‘The 5th Wave’ Review | Teen Dystopia #264
Upon entering the screening of J Blakeson’s new, very-much-a-January-release alien invasion flick The 5th Wave, I was meagerly unaware of Rick Yancey’s eponymous 2013 YA novel on which the film is based. Had I known that The 5th Wave belonged to this ever-growing genre – a genre marked by dull, irresponsible adolescent doomsday fantasies, often peppered with a wholly unwholesome military fetish – this critic would have perhaps been better prepared to consume it.
The 5th Wave, then, comes with its own standardized set of recent-yet-worn clichés about brave teens saving the world, the power of love, and a heroine who, despite a mild charisma deficiency, still manages to find herself torn between two of the hunkiest men on the planet. How will humanity survive an alien onslaught of plague, earthquake, and body-snatching? And will Cassiopeia Sullivan (yes, I’m afraid that is her name) choose her military-trained high school crush or the half-alien bohunk who stops the film dead in its tracks so that he may splash lake water down his bare, rippling abs?
Cassie is played by Chloë Grace Moretz, who, bless her heart, tries to infuse her character with a goodly dose of human vulnerability. Cassie bears witness to a gentle alien invasion wherein the aliens, nicknamed The Others, attempt to wipe out humanity with a mounting series of destruction waves. The first wave is a device that shuts off all the world’s machines (including car’s brakes, although guns seem unharmed). The second wave is a series of earthquakes and tidal waves that take out all the coastal cities (“I can only imagine what happened to the bigger cities” Cassie gravely intones, but then the audience is promptly treated to a lovely SFX sequence wherein Miami bites the dust). The third wave is a super plague. And the fourth wave is out-and-out body snatching.
The 5th Wave then cuts back and forth between two stories. In one, Cassie goes on the lam, hiding from aliens and shooting people out of fear. She eventually falls in with a superduper-handsome farmboy (Alex Roe) who bars all the trappings of the Flawless Rescue Stud; he can chop wood, tend to her wounds, survive in the wilderness, fight like a kung-fu master, and looks dash sexy with his shirt off. He’ll later reveal that she is just plain special, and the mere act of seeing her – sweet, blonde and vulnerable – did something profound to his insides. Yawn.
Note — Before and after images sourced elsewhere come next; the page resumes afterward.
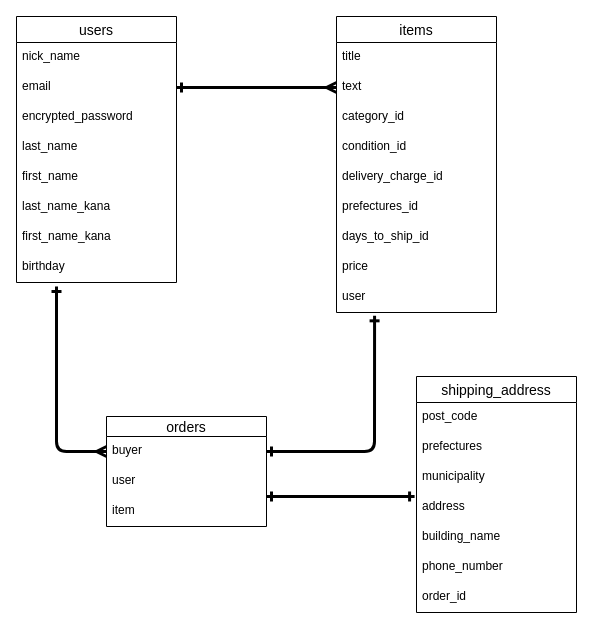
MitsuoYajima/furima-37224 keeps this draw.io diagram as .dio. Above is the earlier version. Source tidied: cells renumbered, new cells numbered last; positions are measured from the earlier drawing's top-left corner, leaving out a move shared by most shapes. Both pictures are drawn from the tidied source at 100%, with x=0, y=0 at pixel (16, 16).
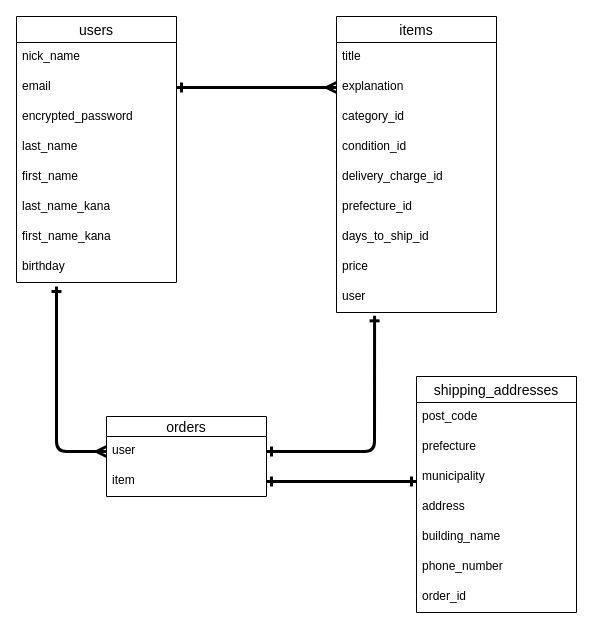
The same diagram, later.

Commit message (it also covers changes not shown here):
レビューの修正３

Unchanged cells that the change refers to:
```xml
<mxCell id="13" value="items" style="swimlane;fontStyle=0;horizontal=1;startSize=26;align=center;fontSize=14;" parent="1" vertex="1">
  <mxGeometry x="320" width="160" height="296" as="geometry" />
</mxCell>
<mxCell id="22" value="user" style="text;strokeColor=none;fillColor=none;spacingLeft=4;spacingRight=4;overflow=hidden;points=[[0,0.5],[1,0.5]];portConstraint=eastwest;fontSize=12;" parent="13" vertex="1">
  <mxGeometry y="266" width="160" height="30" as="geometry" />
</mxCell>
<mxCell id="32" value="address" style="text;strokeColor=none;fillColor=none;spacingLeft=4;spacingRight=4;overflow=hidden;points=[[0,0.5],[1,0.5]];portConstraint=eastwest;fontSize=12;" parent="28" vertex="1">
  <mxGeometry y="116" width="160" height="30" as="geometry" />
</mxCell>
```

Change to the diagram source:
```diff
@@
-    <mxCell id="2" style="edgeStyle=none;html=1;entryX=0;entryY=0.5;entryDx=0;entryDy=0;startArrow=ERone;startFill=0;endArrow=ERmany;endFill=0;strokeWidth=3;" parent="1" edge="1" target="25">
+    <mxCell id="2" style="edgeStyle=none;html=1;entryX=0;entryY=0.5;entryDx=0;entryDy=0;startArrow=ERone;startFill=0;endArrow=ERmany;endFill=0;strokeWidth=3;" parent="1" edge="1">
       <mxGeometry relative="1" as="geometry">
         <mxPoint x="40" y="270" as="sourcePoint" />
+        <mxPoint x="90" y="435" as="targetPoint" />
         <Array as="points">
           <mxPoint x="40" y="435" />
         </Array>
       </mxGeometry>
     </mxCell>
@@
-    <mxCell id="12" style="edgeStyle=none;html=1;entryX=1;entryY=0.5;entryDx=0;entryDy=0;startArrow=ERone;startFill=0;endArrow=ERone;endFill=0;strokeWidth=3;exitX=0.238;exitY=1.111;exitDx=0;exitDy=0;exitPerimeter=0;" parent="1" edge="1" source="22" target="25">
+    <mxCell id="12" style="edgeStyle=none;html=1;entryX=1;entryY=0.5;entryDx=0;entryDy=0;startArrow=ERone;startFill=0;endArrow=ERone;endFill=0;strokeWidth=3;exitX=0.238;exitY=1.111;exitDx=0;exitDy=0;exitPerimeter=0;" parent="1" edge="1" source="22">
       <mxGeometry relative="1" as="geometry">
+        <mxPoint x="250" y="435" as="targetPoint" />
         <Array as="points">
           <mxPoint x="358" y="435" />
         </Array>
       </mxGeometry>
     </mxCell>
@@
-    <mxCell id="15" value="text" style="text;strokeColor=none;fillColor=none;spacingLeft=4;spacingRight=4;overflow=hidden;points=[[0,0.5],[1,0.5]];portConstraint=eastwest;fontSize=12;" parent="13" vertex="1">
+    <mxCell id="15" value="explanation" style="text;strokeColor=none;fillColor=none;spacingLeft=4;spacingRight=4;overflow=hidden;points=[[0,0.5],[1,0.5]];portConstraint=eastwest;fontSize=12;" parent="13" vertex="1">
       <mxGeometry y="56" width="160" height="30" as="geometry" />
     </mxCell>
@@
-    <mxCell id="19" value="prefectures_id" style="text;strokeColor=none;fillColor=none;spacingLeft=4;spacingRight=4;overflow=hidden;fontSize=12;" parent="13" vertex="1">
+    <mxCell id="19" value="prefecture_id" style="text;strokeColor=none;fillColor=none;spacingLeft=4;spacingRight=4;overflow=hidden;fontSize=12;" parent="13" vertex="1">
       <mxGeometry y="176" width="160" height="30" as="geometry" />
     </mxCell>
@@
     <mxCell id="24" value="orders" style="swimlane;fontStyle=0;horizontal=1;startSize=20;align=center;fontSize=14;" parent="1" vertex="1">
-      <mxGeometry x="90" y="400" width="160" height="110" as="geometry" />
+      <mxGeometry x="90" y="400" width="160" height="80" as="geometry" />
     </mxCell>
-    <mxCell id="25" value="buyer" style="text;strokeColor=none;fillColor=none;spacingLeft=4;spacingRight=4;overflow=hidden;points=[[0,0.5],[1,0.5]];portConstraint=eastwest;fontSize=12;" parent="24" vertex="1">
-      <mxGeometry y="20" width="160" height="30" as="geometry" />
-    </mxCell>
     <mxCell id="26" value="user" style="text;strokeColor=none;fillColor=none;spacingLeft=4;spacingRight=4;overflow=hidden;points=[[0,0.5],[1,0.5]];portConstraint=eastwest;fontSize=12;" parent="24" vertex="1">
-      <mxGeometry y="50" width="160" height="30" as="geometry" />
+      <mxGeometry y="20" width="160" height="30" as="geometry" />
     </mxCell>
     <mxCell id="27" value="item" style="text;strokeColor=none;fillColor=none;spacingLeft=4;spacingRight=4;overflow=hidden;points=[[0,0.5],[1,0.5]];portConstraint=eastwest;fontSize=12;" parent="24" vertex="1">
-      <mxGeometry y="80" width="160" height="30" as="geometry" />
+      <mxGeometry y="50" width="160" height="30" as="geometry" />
     </mxCell>
-    <mxCell id="28" value="shipping_address" style="swimlane;fontStyle=0;horizontal=1;startSize=26;align=center;fontSize=14;" parent="1" vertex="1">
+    <mxCell id="28" value="shipping_addresses" style="swimlane;fontStyle=0;horizontal=1;startSize=26;align=center;fontSize=14;" parent="1" vertex="1">
       <mxGeometry x="400" y="360" width="160" height="236" as="geometry" />
     </mxCell>
@@
-    <mxCell id="30" value="prefectures" style="text;strokeColor=none;fillColor=none;spacingLeft=4;spacingRight=4;overflow=hidden;fontSize=12;" parent="28" vertex="1">
+    <mxCell id="30" value="prefecture" style="text;strokeColor=none;fillColor=none;spacingLeft=4;spacingRight=4;overflow=hidden;fontSize=12;" parent="28" vertex="1">
       <mxGeometry y="56" width="160" height="30" as="geometry" />
     </mxCell>
@@
-    <mxCell id="36" style="edgeStyle=none;html=1;startArrow=ERone;startFill=0;endArrow=ERone;endFill=0;strokeWidth=3;entryX=-0.012;entryY=0.133;entryDx=0;entryDy=0;exitX=1;exitY=1;exitDx=0;exitDy=0;exitPerimeter=0;entryPerimeter=0;" parent="1" edge="1" source="26" target="32">
-      <mxGeometry relative="1" as="geometry" />
+    <mxCell id="36" style="edgeStyle=none;html=1;startArrow=ERone;startFill=0;endArrow=ERone;endFill=0;strokeWidth=3;exitX=1;exitY=0.5;exitDx=0;exitDy=0;" parent="1" edge="1" source="27">
+      <mxGeometry relative="1" as="geometry">
+        <mxPoint x="400" y="465" as="targetPoint" />
+      </mxGeometry>
     </mxCell>
```
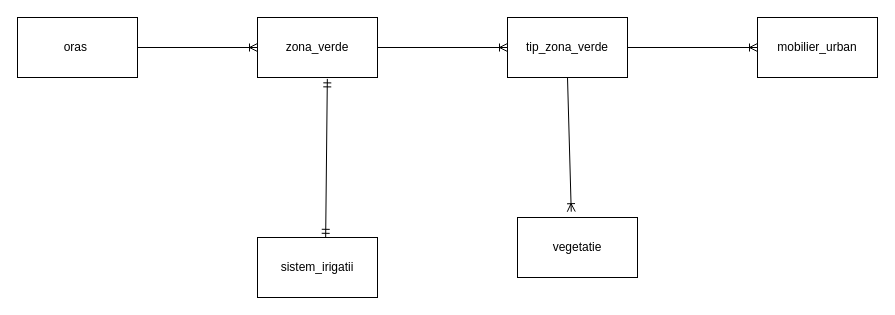
Before: Untitled Diagram.drawio in vladmagosin/examen_db_sem2VM, a draw.io diagram. Source tidied: cells renumbered, new cells numbered last; positions are measured from the earlier drawing's top-left corner, leaving out a move shared by most shapes. Both pictures are drawn from the tidied source at 100%, with x=0, y=0 at pixel (17, 17).
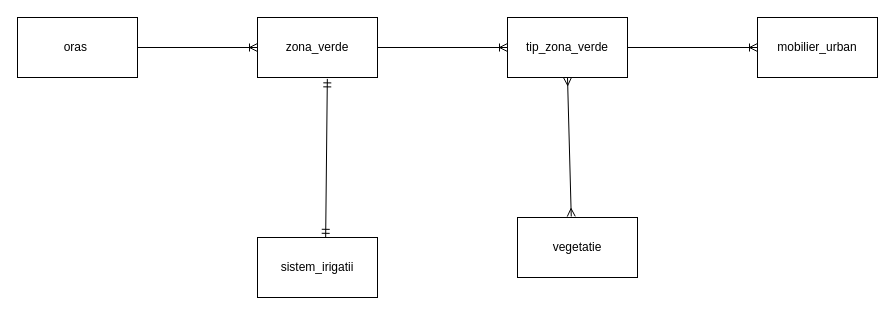
The same page after the edit.

Diff of the diagram source:
```diff
@@
 <mxGraphModel>
   <root>
     <mxCell id="0" />
     <mxCell id="1" parent="0" />
     <mxCell id="2" value="oras&amp;nbsp;" style="rounded=0;whiteSpace=wrap;html=1;" parent="1" vertex="1">
       <mxGeometry width="120" height="60" as="geometry" />
     </mxCell>
     <mxCell id="3" value="zona_verde" style="rounded=0;whiteSpace=wrap;html=1;" parent="1" vertex="1">
       <mxGeometry x="240" width="120" height="60" as="geometry" />
     </mxCell>
     <mxCell id="4" value="mobilier_urban" style="rounded=0;whiteSpace=wrap;html=1;" parent="1" vertex="1">
       <mxGeometry x="740" width="120" height="60" as="geometry" />
     </mxCell>
     <mxCell id="5" value="tip_zona_verde" style="rounded=0;whiteSpace=wrap;html=1;" parent="1" vertex="1">
       <mxGeometry x="490" width="120" height="60" as="geometry" />
     </mxCell>
     <mxCell id="6" value="vegetatie" style="rounded=0;whiteSpace=wrap;html=1;" parent="1" vertex="1">
       <mxGeometry x="500" y="200" width="120" height="60" as="geometry" />
     </mxCell>
     <mxCell id="7" value="sistem_irigatii" style="rounded=0;whiteSpace=wrap;html=1;" parent="1" vertex="1">
       <mxGeometry x="240" y="220" width="120" height="60" as="geometry" />
     </mxCell>
     <mxCell id="8" style="fontSize=12;html=1;endArrow=ERoneToMany;rounded=0;exitX=1;exitY=0.5;exitDx=0;exitDy=0;" parent="1" edge="1" source="2" target="3">
       <mxGeometry relative="1" as="geometry" />
     </mxCell>
     <mxCell id="9" style="fontSize=12;html=1;endArrow=ERoneToMany;rounded=0;entryX=0;entryY=0.5;entryDx=0;entryDy=0;exitX=1;exitY=0.5;exitDx=0;exitDy=0;exitPerimeter=0;" parent="1" edge="1" source="3" target="5">
       <mxGeometry relative="1" as="geometry" />
     </mxCell>
     <mxCell id="10" style="fontSize=12;html=1;endArrow=ERmandOne;startArrow=ERmandOne;rounded=0;entryX=0.582;entryY=1.023;entryDx=0;entryDy=0;entryPerimeter=0;exitX=0.568;exitY=-0.003;exitDx=0;exitDy=0;exitPerimeter=0;" parent="1" edge="1" source="7" target="3">
       <mxGeometry relative="1" as="geometry" />
     </mxCell>
-    <mxCell id="11" style="fontSize=12;html=1;endArrow=ERoneToMany;rounded=0;exitX=0.5;exitY=1;exitDx=0;exitDy=0;entryX=0.448;entryY=-0.097;entryDx=0;entryDy=0;entryPerimeter=0;" parent="1" edge="1" source="5" target="6">
-      <mxGeometry relative="1" as="geometry" />
-    </mxCell>
     <mxCell id="12" style="fontSize=12;html=1;endArrow=ERoneToMany;rounded=0;entryX=0;entryY=0.5;entryDx=0;entryDy=0;exitX=1;exitY=0.5;exitDx=0;exitDy=0;" parent="1" edge="1" source="5" target="4">
       <mxGeometry relative="1" as="geometry" />
     </mxCell>
+    <mxCell id="13" style="fontSize=12;html=1;endArrow=ERmany;startArrow=ERmany;rounded=0;entryX=0.5;entryY=1;entryDx=0;entryDy=0;exitX=0.448;exitY=-0.017;exitDx=0;exitDy=0;exitPerimeter=0;" parent="1" edge="1" source="6" target="5">
+      <mxGeometry relative="1" as="geometry" />
+    </mxCell>
   </root>
 </mxGraphModel>
```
Meanwhile, Ben, a.k.a., Zombie (Nick Robinson) is drafted into an 17-and-under battalion of alien fighters, where he is trained to shoot body snatchers. Why kids? The body snatchers have a tougher time infecting the young. He falls in with a military general (Liev Schreiber), a heavily made-up ballbuster (a nearly unrecognizable Maria Bello), and a kick-ass guff-reflecting Goth named Ringer (Maika Monroe). Ben learns that being a gun-toter is cool, and the film has no sense of satire or irony depicting scene after scene of 7-year-olds firing AK-47s.
Eventually Cassie will be standing in a room with both Ben and her Übermensch farmboy. Despite being set upon by evil alien attackers, she’ll still have a moment of sexual astonishment that she has her pick of hunks.
Like many of recent YA movies, The 5th Wave possesses an unsavory pro-military message for kids; too many recent films have argued in favor of lockstep military training and a very particular brand of unfeeling violence as the only outlets for any and all vague teenage angst. I understand the subversive appeal of a kids-vs.-adults setup, and the transformation of oppressive adult figures into an easily combatable invading alien force can indeed be cathartic (see: The Faculty), but surely there are cleverer ways to indulge in those fantasies than what The 5th Wave presents.
But more frustrating than everyone-loves-me angle or the murder-is-good-for-you angle is the ever-frustrating sequel baiting. We live in an era where any and every mainstream blockbuster feels like the pilot episode of an ongoing series, and no story can ever conclude in any sort of satisfying way (Even the most recent Star Wars film suffered from this syndrome to an extent). This means that The 5th Wave ends before the 3rd act, and the characters have only accomplished a single minor task. There was a time when exploitation sci-fi teen flicks like The 5th Wave were 89-minute, R-rated cheapies that played in few theaters. There is more money in the new model. There was more fun in the old.
Top Image: Columbia
Witney Seibold is a contributor to the CraveOnline Film Channel, and co-host of The B-Movies Podcast. He also contributes to Legion of Leia, and Blumhouse. You can follow him on “Twitter” at @WitneySeibold, where he is slowly losing his mind.